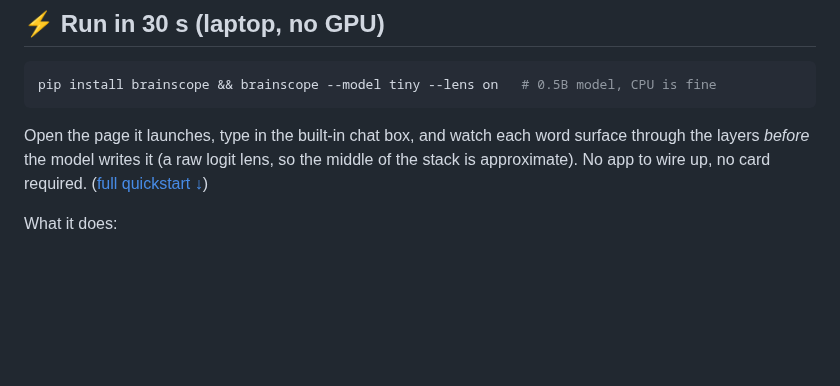
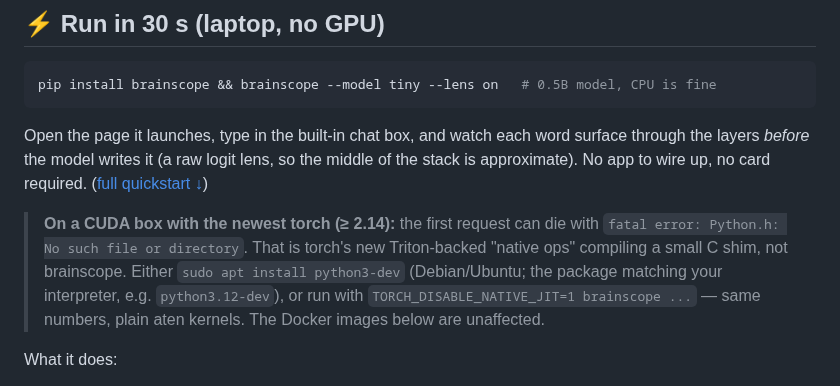
Before and after one commit to moudrkat/brainscope, a Markdown page: README.md, the part around the change. Drawn GitHub-style; blank space fills up the shorter version.

Commit message:
README: torch >= 2.14 on CUDA needs python3-dev for Triton, or TORCH_DISABLE_NATIVE_JIT=1
A fresh 'pip install brainscope' on a GPU box pulls torch 2.14, whose
Triton-backed native ops compile a C shim on the first forward and fail
with 'Python.h: No such file or directory' when python3-dev is absent.
Both workarounds verified on aorus (RTX 4070 Ti SUPER); the Docker images
pin an older torch and are unaffected.

Co-Authored-By: Claude Fable 5.1 <noreply@anthropic.com>
Claude-Session: https://claude.ai/code/session_01U3dsBpXrAEt6TuddK7mLGL

```diff
--- a/README.md
+++ b/README.md
@@ -32,6 +32,14 @@ Open the page it launches, type in the built-in chat box, and watch each word
 surface through the layers *before* the model writes it (a raw logit lens,
 so the middle of the stack is approximate). No app to wire up, no card
 required. ([full quickstart ↓](#quickstart))
+
+> **On a CUDA box with the newest torch (≥ 2.14):** the first request can die
+> with `fatal error: Python.h: No such file or directory`. That is torch's new
+> Triton-backed "native ops" compiling a small C shim, not brainscope. Either
+> `sudo apt install python3-dev` (Debian/Ubuntu; the package matching your
+> interpreter, e.g. `python3.12-dev`), or run with
+> `TORCH_DISABLE_NATIVE_JIT=1 brainscope ...` — same numbers, plain aten
+> kernels. The Docker images below are unaffected.
 
 What it does:
 
```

### Task to complete:
In your copy, restate the data above word for word but leave out any picture.

### Finished task:
Before and after one commit to moudrkat/brainscope, a Markdown page: README.md, the part around the change. Drawn GitHub-style; blank space fills up the shorter version.

Commit message:
README: torch >= 2.14 on CUDA needs python3-dev for Triton, or TORCH_DISABLE_NATIVE_JIT=1
A fresh 'pip install brainscope' on a GPU box pulls torch 2.14, whose
Triton-backed native ops compile a C shim on the first forward and fail
with 'Python.h: No such file or directory' when python3-dev is absent.
Both workarounds verified on aorus (RTX 4070 Ti SUPER); the Docker images
pin an older torch and are unaffected.

Co-Authored-By: Claude Fable 5.1 <noreply@anthropic.com>
Claude-Session: https://claude.ai/code/session_01U3dsBpXrAEt6TuddK7mLGL

```diff
--- a/README.md
+++ b/README.md
@@ -32,6 +32,14 @@ Open the page it launches, type in the built-in chat box, and watch each word
 surface through the layers *before* the model writes it (a raw logit lens,
 so the middle of the stack is approximate). No app to wire up, no card
 required. ([full quickstart ↓](#quickstart))
+
+> **On a CUDA box with the newest torch (≥ 2.14):** the first request can die
+> with `fatal error: Python.h: No such file or directory`. That is torch's new
+> Triton-backed "native ops" compiling a small C shim, not brainscope. Either
+> `sudo apt install python3-dev` (Debian/Ubuntu; the package matching your
+> interpreter, e.g. `python3.12-dev`), or run with
+> `TORCH_DISABLE_NATIVE_JIT=1 brainscope ...` — same numbers, plain aten
+> kernels. The Docker images below are unaffected.
 
 What it does:
 
```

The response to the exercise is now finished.